We study agricultural development, the factors that help such growth — technology, supply of inputs, access to markets — and the policies and programmes that can stimulate them.
Scale of production is a particular concern. Most farmers in the developing world are smallholders. While in production there may be few economies of scale — indeed, being small can give advantages in supervision of labour and understanding of micro-variations in soils and climate — there are drawbacks when dealing with buyers, suppliers of inputs and bankers. Hence, finding ways to link small farmers to link effectively to large-scale enterprises in supply chains is a challenge.
Working with the Agriculture for Impact team at Imperial College, London, led by Sir Gordon Conway, a major focus of our work over the next year will be the study of opportunities for smallholder farmers to scale up their activity and increase market engagement.
Developing countries are moving from being largely rural and agrarian to becoming urban and industrial. We study the processes by which this takes place, including the way mutually beneficial links can be forged between town and country, and how the rural non-farm economy can be stimulated to provide local jobs for some of those who leave farming for better paid jobs.

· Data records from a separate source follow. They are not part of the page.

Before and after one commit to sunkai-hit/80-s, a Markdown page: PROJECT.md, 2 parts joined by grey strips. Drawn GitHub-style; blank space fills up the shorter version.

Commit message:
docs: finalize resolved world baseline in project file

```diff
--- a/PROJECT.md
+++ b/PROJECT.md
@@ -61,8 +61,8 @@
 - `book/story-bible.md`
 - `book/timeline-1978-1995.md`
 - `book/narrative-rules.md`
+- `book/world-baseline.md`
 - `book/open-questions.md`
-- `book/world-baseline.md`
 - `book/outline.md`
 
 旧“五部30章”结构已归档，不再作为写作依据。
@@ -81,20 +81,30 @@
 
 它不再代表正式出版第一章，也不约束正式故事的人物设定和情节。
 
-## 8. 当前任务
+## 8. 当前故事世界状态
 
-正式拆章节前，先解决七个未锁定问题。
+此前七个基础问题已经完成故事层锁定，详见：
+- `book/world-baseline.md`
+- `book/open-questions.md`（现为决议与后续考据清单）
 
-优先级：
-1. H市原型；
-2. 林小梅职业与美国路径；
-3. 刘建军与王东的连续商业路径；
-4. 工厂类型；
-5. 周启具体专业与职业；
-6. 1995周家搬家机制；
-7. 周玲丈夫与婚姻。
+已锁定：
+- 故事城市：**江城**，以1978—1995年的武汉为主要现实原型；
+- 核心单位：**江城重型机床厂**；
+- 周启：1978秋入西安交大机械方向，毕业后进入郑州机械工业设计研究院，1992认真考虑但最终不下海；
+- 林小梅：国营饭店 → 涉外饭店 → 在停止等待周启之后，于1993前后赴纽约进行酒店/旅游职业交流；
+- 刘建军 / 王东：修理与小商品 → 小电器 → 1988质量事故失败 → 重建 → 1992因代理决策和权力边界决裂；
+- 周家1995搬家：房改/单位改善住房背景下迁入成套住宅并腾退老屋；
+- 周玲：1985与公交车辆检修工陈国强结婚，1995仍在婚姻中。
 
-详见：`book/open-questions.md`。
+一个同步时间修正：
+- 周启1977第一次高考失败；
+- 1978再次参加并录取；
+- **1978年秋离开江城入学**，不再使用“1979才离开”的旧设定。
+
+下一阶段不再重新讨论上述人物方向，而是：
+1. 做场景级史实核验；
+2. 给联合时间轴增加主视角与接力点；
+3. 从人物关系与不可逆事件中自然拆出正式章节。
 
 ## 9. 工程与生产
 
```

Reducing poverty and producing more food that helps reduce the real cost of food are half the battle in beating hunger and malnutrition. But better nutrition, above all for preschoolers, is also about their health and care. So we are also interested in complementary policies to promote basic health care, clean water and sanitation, and girls’ education that make a difference to this side of nutrition.